(Beginning of RECORDS FOR PROCESSING)

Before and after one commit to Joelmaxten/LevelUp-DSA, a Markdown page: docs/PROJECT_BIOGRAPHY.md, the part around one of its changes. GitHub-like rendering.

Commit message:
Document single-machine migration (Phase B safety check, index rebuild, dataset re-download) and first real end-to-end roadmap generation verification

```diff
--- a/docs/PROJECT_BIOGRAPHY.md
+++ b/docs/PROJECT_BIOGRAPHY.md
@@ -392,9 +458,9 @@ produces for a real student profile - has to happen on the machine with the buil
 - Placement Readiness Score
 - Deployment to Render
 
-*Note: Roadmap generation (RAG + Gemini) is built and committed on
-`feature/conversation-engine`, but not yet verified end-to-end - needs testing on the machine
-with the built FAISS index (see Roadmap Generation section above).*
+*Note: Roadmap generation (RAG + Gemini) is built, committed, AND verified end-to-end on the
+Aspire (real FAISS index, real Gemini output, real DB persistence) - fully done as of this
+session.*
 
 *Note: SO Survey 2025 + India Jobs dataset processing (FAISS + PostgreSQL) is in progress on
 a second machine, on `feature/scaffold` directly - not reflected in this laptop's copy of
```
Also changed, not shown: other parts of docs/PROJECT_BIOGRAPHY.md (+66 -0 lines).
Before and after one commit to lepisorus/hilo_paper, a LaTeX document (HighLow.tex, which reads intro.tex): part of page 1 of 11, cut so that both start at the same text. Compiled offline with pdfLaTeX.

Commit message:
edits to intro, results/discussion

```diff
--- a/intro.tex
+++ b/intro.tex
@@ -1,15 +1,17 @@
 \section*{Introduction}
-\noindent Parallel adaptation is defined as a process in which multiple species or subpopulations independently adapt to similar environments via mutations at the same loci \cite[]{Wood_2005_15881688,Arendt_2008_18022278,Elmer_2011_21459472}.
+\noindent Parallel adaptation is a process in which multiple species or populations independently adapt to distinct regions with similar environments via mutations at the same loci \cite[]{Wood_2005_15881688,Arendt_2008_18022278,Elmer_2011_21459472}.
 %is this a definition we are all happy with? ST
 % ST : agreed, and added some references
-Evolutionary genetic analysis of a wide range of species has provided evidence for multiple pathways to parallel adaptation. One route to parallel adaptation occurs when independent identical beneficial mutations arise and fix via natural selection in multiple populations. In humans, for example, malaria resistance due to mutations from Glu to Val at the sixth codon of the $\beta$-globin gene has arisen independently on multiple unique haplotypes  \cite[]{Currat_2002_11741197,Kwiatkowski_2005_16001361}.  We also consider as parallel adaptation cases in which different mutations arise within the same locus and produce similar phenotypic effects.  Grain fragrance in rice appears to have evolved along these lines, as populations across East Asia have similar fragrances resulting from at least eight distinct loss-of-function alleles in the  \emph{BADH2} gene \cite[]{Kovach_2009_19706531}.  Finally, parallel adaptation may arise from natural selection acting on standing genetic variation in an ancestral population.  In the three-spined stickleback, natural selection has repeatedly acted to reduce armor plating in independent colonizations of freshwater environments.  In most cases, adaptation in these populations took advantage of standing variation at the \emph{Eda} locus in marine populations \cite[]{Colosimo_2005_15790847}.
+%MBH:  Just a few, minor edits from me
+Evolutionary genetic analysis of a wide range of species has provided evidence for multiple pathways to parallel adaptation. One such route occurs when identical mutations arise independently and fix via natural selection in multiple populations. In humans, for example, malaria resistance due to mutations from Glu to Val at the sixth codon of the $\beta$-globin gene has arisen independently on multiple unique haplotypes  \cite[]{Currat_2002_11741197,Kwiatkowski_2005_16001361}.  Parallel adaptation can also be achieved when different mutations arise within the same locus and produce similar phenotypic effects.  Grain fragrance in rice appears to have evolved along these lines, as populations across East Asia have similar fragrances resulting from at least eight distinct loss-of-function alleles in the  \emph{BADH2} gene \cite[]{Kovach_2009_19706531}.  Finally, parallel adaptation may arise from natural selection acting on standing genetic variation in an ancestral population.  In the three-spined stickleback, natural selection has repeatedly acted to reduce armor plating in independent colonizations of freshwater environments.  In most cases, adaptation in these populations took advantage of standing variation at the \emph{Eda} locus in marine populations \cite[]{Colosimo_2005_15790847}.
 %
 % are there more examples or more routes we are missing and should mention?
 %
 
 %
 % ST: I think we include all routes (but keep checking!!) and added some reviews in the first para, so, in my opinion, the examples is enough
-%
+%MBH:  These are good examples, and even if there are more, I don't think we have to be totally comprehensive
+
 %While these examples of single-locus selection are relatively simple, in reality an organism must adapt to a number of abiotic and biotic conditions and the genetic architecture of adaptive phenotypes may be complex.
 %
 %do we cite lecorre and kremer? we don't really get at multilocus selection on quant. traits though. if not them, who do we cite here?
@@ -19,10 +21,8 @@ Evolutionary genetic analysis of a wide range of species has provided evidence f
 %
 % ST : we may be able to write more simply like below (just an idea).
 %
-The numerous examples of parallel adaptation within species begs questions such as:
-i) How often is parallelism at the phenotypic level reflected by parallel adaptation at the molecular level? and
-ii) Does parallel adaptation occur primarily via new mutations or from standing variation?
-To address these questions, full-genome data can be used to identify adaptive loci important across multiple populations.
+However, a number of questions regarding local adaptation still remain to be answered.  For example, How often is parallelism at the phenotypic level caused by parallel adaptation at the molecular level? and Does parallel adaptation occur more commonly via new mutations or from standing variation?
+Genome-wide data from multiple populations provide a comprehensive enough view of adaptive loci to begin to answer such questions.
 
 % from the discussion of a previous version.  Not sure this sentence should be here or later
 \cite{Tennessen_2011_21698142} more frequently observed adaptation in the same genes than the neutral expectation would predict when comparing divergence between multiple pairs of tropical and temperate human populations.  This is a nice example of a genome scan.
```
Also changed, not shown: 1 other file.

(End of RECORDS FOR PROCESSING)

→ **TASK TO CARRY OUT**: If a line in the records contains the string "Gemini", copy it out.

→ **THE COMPLETED TASK**:
-*Note: Roadmap generation (RAG + Gemini) is built and committed on
+*Note: Roadmap generation (RAG + Gemini) is built, committed, AND verified end-to-end on the
+Aspire (real FAISS index, real Gemini output, real DB persistence) - fully done as of this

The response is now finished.